AT THE CENTER of rock & roll mystery lies an act of faith called catharsis. What--or who--sets it off? Why does it make a person feel so big, like suddenly your skin can't hold you? Is catharsis the right word, and, if so, what is being washed away? Grief? Does this cleansing last, does it cure your illness, or does it only treat the symptoms?
I ask these questions because three months ago I was listening to the third song of an advance cassette from a band I'd heard of but never heard, and my scalp started tingling. Now, I'm aware that faith is not a very healthy approach to a consumer product, and I've long suspected that what often gets purged from an audience in this youth-directed entertainment is nothing less than the will to challenge the world outside the concert hall. The incandescent roar of Sleater-Kinney's "Little Mouth" didn't change my mind. It simply shook me until I saw double.
Of course, rock & roll is just one pressure-release system in a very large machine; of course it's magical and scary and a/rousing. Sleater-Kinney was born out of this puzzle, as well as others having to do with gender, identity, and history. Their sophomore album, Call the Doctor (Chainsaw), peeks out from the space between its conflicting perspectives like some impossible truth. I want to say that singers and guitarists Corin Tucker and Carrie Brownstein know this place because they are women, but the fact is that psychic disjunction is rapidly becoming less a function of social oppression than a tenet of postmodern existence. "Honestly, my thoughts are really contradictory," confesses Tucker, on the phone a couple of weeks ago from snowed-in Worcester, Massachusetts. "Being able to show that in my lyrics is just about being able to see things from more than one point of view."

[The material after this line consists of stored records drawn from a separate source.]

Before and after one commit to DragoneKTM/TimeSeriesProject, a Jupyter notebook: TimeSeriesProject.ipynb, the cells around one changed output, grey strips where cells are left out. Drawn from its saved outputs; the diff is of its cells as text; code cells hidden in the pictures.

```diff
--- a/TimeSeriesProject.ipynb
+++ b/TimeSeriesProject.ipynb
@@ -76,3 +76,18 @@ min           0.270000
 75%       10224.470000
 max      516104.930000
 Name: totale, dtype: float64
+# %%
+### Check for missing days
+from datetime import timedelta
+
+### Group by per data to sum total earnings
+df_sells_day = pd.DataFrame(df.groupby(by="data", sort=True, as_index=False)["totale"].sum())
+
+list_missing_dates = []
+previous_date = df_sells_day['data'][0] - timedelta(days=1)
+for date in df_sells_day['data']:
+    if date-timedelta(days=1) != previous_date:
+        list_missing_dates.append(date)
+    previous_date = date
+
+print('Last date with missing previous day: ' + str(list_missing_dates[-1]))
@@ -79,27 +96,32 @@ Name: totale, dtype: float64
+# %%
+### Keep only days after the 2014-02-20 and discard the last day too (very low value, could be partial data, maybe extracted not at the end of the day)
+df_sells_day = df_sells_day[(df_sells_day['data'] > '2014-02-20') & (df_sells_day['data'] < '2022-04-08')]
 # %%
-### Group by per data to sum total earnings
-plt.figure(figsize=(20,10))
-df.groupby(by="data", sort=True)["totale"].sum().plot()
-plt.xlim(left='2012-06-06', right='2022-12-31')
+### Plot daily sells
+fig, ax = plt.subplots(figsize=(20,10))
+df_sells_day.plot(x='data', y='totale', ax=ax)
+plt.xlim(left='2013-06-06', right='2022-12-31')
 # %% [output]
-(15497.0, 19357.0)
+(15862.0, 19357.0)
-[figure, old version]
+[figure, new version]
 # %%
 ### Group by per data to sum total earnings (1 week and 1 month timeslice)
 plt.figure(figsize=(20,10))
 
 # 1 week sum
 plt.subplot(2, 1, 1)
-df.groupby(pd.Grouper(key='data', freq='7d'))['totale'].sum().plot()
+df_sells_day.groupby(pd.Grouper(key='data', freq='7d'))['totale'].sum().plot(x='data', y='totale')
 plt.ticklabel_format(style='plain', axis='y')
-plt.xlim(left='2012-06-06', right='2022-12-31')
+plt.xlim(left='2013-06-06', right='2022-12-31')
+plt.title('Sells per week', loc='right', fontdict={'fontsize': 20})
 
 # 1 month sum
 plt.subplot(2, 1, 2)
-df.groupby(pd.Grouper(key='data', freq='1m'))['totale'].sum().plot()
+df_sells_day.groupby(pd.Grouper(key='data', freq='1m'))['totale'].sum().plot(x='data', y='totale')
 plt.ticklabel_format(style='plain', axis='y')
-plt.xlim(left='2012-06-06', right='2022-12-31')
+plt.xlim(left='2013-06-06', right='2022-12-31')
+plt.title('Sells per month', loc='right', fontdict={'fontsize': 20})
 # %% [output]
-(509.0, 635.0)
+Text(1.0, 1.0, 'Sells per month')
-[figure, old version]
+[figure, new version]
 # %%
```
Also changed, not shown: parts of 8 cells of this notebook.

Named for an intersection near Olympia, Washington, Sleater-Kinney cross anxiety with strength, earnestness with sarcasm, mapping a more tenuous, unreliable consciousness than what Tucker now describes as the self-righteous, "I will survive!"-determination of her former band Heavens to Betsy. In contrast, Sleater-Kinney songs almost always admit their shadows. For who's to say which is more true? Is this girl your monster, "messing with what's sacred," or your little mouth, selling herself with a smile? The album's title track concludes, with no little frustration, "same body different hearts/can't tell anymore the real parts."
These dialogues are as much aural as lyrical: Tucker's incredible voice unfurls high and throbbing, while Brownstein hums murkier melancholies, sardonic and sore. The two songwriters run counterpoint chants across their soaring choruses, deepening static verses with complicating asides. "I think that we want to rock really hard," says Tucker without noticeable irony, "but that we do it in our own way. If you grew up with that kind of music, you can't help but wanna mess around with it; I definitely think that's a strong part of Sleater-Kinney, because those ghosts are really powerful for us. But we are really confrontational with it as well. The songwriting that we do tries to mock it at the same time that we're playing around with it. I think that's kind of liberating."
A good illustration is "I Wanna Be Your Joey Ramone," where Tucker and Brownstein dress up in the clothes of rock stardom and fandom, trying on arrogance and greedy lust to delirious, dastardly effect. "People take it as being completely serious or as being totally not serious," notes Tucker wryly, "where it's not really either one of those. We are really sincere... in playing around."
This is Call the Doctor's most basic tension: the pull between the baggage you inherit--artistic or otherwise--and what you do with it. Messing with your inheritance, Tucker thinks, can be a significant political act: that's why Sleater-Kinney pushes back with feminist fury and wit, why the band has chosen to align itself with the alternative economies of underground music.
Not that this trio isn't aware of what it's up against. "NOT FOR SALE" proclaims Tucker in "Taking Me Home"--but she well knows the CD has a price tag on it. Is there anything anymore that can't be sold and owned and controlled? "It's being able to have your music move people," claims Tucker, "and yourself. Having that feeling of catharsis and of letting go--when everything works out and it just clicks and everybody just starts rocking out." CP
Sleater-Kinney perform an all-ages show at the U of M's Whole Music Club with Braniac, Lazy, and Superman Curl on Friday; music starts at 7 p.m. See Music Notes for more info.